Repeatedly we see examples of FLOSS working for real people in real IT“Using free and open source is the only way to correctly exchange data in medical database systems, Rzepka says. It is much easier to implement, improve, build and adapt solutions by using this type of solutions. Proprietary systems require expensive licences, yet make it impossible to really understand how information is exchanged, forcing researchers to rely on inefficient data exports.” while naysayers continue to claim FLOSS is seriously flawed and doesn’t work. That’s an unsupportable position. FLOSS works. The world can and does make its own software and it doesn’t need that other OS or its “partners” to be involved or to dictate terms.
There are reasons FLOSS works in health. There’s no lower-cost, no more reliable and no more flexible model for software in IT.“Spain’s largest hospital chain, QuirÃ³n, will be piloting a portal based on the Openstack open source cloud computing solution, to provide patients with access to their radiology data. The pilot is one part of a three-year research project called Coco Cloud, which in 2013 received a 2.8 million euro grant from the European Commission’s FP7 funding programme. Some of the requirements for the secure cloud-computing environment will be formulated by Italy’s governmental ICT resource centre, the Agenzia per l’Italia Digitale (AGID).”
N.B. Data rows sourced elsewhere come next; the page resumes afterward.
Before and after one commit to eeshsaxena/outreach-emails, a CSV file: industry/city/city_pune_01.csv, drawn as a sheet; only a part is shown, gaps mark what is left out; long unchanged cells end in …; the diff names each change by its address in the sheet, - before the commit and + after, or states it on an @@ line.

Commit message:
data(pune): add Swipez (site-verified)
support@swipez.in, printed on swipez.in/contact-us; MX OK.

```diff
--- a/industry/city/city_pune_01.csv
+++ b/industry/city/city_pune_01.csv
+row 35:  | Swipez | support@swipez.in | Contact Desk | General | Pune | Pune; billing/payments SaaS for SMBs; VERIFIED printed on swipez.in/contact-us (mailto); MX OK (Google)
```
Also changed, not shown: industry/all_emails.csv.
Any time some corporation tells you what you can’t do with hardware you own, there’s a problem, reduced efficiency. FLOSS does away with that problem by definition and by using open standards eliminates most other friction in the system. What’s left is IT running smoothly getting the job done.